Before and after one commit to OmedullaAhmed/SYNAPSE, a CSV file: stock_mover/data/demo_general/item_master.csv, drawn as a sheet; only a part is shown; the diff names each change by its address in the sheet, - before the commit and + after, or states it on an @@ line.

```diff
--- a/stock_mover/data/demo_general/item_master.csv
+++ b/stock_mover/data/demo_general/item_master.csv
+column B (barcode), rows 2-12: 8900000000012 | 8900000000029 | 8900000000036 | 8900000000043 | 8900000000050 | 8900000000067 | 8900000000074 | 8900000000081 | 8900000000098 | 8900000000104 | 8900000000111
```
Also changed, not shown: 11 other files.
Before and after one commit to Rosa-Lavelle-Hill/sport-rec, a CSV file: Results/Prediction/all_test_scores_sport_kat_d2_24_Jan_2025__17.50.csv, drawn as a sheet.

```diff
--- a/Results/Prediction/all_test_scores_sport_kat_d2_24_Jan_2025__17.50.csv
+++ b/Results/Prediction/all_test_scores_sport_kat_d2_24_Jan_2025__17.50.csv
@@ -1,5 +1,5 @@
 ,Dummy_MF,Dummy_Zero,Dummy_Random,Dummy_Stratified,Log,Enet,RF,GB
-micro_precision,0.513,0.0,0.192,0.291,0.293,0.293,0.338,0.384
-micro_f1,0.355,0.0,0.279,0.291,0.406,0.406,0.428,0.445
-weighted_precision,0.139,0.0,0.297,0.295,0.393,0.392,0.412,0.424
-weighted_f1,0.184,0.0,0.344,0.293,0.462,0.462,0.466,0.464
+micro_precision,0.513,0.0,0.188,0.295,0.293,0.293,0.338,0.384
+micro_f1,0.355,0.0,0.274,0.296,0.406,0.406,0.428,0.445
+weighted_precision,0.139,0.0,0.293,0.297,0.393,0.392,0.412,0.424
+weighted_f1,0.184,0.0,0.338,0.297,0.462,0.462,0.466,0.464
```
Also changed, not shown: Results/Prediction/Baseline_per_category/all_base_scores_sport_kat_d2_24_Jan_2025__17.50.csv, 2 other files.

# # # # # # #

■ Your instructions
Every record needs to be written out again, exactly as it was given.

■ Answer for this exercise
Before and after one commit to OmedullaAhmed/SYNAPSE, a CSV file: stock_mover/data/demo_general/item_master.csv, drawn as a sheet; only a part is shown; the diff names each change by its address in the sheet, - before the commit and + after, or states it on an @@ line.

```diff
--- a/stock_mover/data/demo_general/item_master.csv
+++ b/stock_mover/data/demo_general/item_master.csv
+column B (barcode), rows 2-12: 8900000000012 | 8900000000029 | 8900000000036 | 8900000000043 | 8900000000050 | 8900000000067 | 8900000000074 | 8900000000081 | 8900000000098 | 8900000000104 | 8900000000111
```
Also changed, not shown: 11 other files.
Before and after one commit to Rosa-Lavelle-Hill/sport-rec, a CSV file: Results/Prediction/all_test_scores_sport_kat_d2_24_Jan_2025__17.50.csv, drawn as a sheet.

```diff
--- a/Results/Prediction/all_test_scores_sport_kat_d2_24_Jan_2025__17.50.csv
+++ b/Results/Prediction/all_test_scores_sport_kat_d2_24_Jan_2025__17.50.csv
@@ -1,5 +1,5 @@
 ,Dummy_MF,Dummy_Zero,Dummy_Random,Dummy_Stratified,Log,Enet,RF,GB
-micro_precision,0.513,0.0,0.192,0.291,0.293,0.293,0.338,0.384
-micro_f1,0.355,0.0,0.279,0.291,0.406,0.406,0.428,0.445
-weighted_precision,0.139,0.0,0.297,0.295,0.393,0.392,0.412,0.424
-weighted_f1,0.184,0.0,0.344,0.293,0.462,0.462,0.466,0.464
+micro_precision,0.513,0.0,0.188,0.295,0.293,0.293,0.338,0.384
+micro_f1,0.355,0.0,0.274,0.296,0.406,0.406,0.428,0.445
+weighted_precision,0.139,0.0,0.293,0.297,0.393,0.392,0.412,0.424
+weighted_f1,0.184,0.0,0.338,0.297,0.462,0.462,0.466,0.464
```
Also changed, not shown: Results/Prediction/Baseline_per_category/all_base_scores_sport_kat_d2_24_Jan_2025__17.50.csv, 2 other files.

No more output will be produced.